Over 900 pages on the correct treatment of expenses might not be every finance director and fleet manager's idea of a good bedtime read but we found it surprisingly interesting. Did you know that if the employee is already subject to car benefit, no additional tax charge will arise from the employer's purchase of a personalised number plate, no matter how high the cost?

Anyone involved in the provision of company cars and other benefits will find that most of the tricky taxation issues are comprehensively covered by:

  • a well written guide through the principles in Volume 1
  • coverage of the more complex benefits and expenses in Volume 2
  • reference to the law, identifying the relevant section in the legislation
  • key points from relevant cases 
  • the EIM guidance note number 
  • and often an example or two to aid understanding

The split into two books solves the problem of whether it is better to take an A-Z approach or to put things in context and cover areas in detail. The authors do both and this works well if the reader is browsing through. On some subjects it is less successful because an outline statement in one volume can only be understood in context by finding the background in the other volume. For this reason I don't think that buying just one volume to save money is likely to be worthwhile.

The books can be dipped into to research a particular problem, but equally lend themselves to being read through to gain a full understanding and update on much wider areas regarding benefits. A significant proportion of the material deals with company vehicles as there are many complexities to cover, and for many companies this will be the largest element of the P11ds. Other benefits are covered in full too, so HR and Payroll departments will find useful references.

Value for money at £138.50? Certainly. One could spend a great deal of time searching the HMRC website on a particular issue before gaining confidence that all the links and references have been followed up, and you still would not see case law and detailed examples. This guide has a better structure and the reader will feel more confident that that they have covered the information available on a particular topic. 

The tone is very much about providing information rather than advice, as is to be expected from any professional nowadays. You will come across the occasional use of adjectives or phrases to highlight absurdities or confusion in the tax system.
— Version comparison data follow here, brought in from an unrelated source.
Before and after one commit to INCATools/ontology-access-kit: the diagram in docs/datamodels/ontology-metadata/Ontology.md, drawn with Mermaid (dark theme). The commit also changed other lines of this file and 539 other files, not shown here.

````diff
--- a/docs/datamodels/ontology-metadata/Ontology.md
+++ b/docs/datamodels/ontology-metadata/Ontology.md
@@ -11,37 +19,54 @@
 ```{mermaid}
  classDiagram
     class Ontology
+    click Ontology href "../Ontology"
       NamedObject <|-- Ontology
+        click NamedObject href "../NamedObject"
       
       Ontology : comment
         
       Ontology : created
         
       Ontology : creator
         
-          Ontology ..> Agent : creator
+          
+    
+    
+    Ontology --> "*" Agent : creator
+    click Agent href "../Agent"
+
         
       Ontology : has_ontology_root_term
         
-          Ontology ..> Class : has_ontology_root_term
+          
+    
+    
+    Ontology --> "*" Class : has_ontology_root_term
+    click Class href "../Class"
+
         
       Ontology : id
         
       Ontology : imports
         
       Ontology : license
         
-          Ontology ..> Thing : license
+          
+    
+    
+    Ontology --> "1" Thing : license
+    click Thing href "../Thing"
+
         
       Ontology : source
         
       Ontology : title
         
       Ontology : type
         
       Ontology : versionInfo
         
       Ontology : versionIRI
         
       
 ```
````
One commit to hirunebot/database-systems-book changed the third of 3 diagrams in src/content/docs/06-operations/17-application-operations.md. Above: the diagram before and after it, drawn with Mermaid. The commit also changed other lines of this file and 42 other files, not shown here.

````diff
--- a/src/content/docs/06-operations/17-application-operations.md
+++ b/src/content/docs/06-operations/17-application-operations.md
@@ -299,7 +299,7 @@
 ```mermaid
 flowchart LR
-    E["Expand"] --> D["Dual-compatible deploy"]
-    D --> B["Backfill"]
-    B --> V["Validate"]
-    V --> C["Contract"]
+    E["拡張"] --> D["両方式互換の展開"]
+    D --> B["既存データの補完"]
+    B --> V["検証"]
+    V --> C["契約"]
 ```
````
However the books can only take you as far as existing information allows.

In conclusion these books are likely to be a useful addition to those increasingly smaller spaces we have in our paperless offices called "bookshelves"; not just for reference but also a good browse through to discover gaps in our knowledge of the correct tax treatment of benefits and expenses.